(Items from a dataset)
# # # # #

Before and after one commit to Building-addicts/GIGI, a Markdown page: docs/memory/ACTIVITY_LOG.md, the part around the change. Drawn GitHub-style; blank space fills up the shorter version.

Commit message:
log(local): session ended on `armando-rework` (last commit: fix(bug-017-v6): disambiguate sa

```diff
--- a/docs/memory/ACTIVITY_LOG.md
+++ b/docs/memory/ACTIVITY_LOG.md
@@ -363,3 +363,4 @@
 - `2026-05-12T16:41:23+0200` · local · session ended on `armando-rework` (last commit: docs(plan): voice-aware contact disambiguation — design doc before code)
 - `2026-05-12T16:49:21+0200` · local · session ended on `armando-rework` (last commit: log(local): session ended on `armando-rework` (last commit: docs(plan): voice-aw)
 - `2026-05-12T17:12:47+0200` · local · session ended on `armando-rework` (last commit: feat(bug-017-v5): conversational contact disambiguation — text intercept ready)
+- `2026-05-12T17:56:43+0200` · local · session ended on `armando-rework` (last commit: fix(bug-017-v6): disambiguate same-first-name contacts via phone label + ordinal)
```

# # # # #

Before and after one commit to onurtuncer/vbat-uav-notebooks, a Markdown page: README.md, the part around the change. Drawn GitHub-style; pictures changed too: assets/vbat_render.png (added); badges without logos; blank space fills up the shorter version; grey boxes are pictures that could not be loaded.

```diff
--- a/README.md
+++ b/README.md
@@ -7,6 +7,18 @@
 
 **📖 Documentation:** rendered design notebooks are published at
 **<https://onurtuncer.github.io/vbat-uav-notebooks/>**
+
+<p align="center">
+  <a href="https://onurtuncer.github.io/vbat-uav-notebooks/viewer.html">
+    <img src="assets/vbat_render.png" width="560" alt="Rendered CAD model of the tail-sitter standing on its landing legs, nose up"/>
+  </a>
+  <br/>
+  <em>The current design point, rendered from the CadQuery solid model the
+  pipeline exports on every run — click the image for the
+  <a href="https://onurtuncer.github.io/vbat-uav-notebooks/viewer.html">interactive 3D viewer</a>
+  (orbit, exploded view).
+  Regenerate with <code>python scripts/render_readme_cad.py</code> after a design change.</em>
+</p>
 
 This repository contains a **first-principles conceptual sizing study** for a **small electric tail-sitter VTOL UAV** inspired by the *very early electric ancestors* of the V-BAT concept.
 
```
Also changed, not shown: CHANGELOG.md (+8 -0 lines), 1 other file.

# # # # #

How many lines of the records contain the string "onurtuncer"? Respond with the number alone.

Reply: 4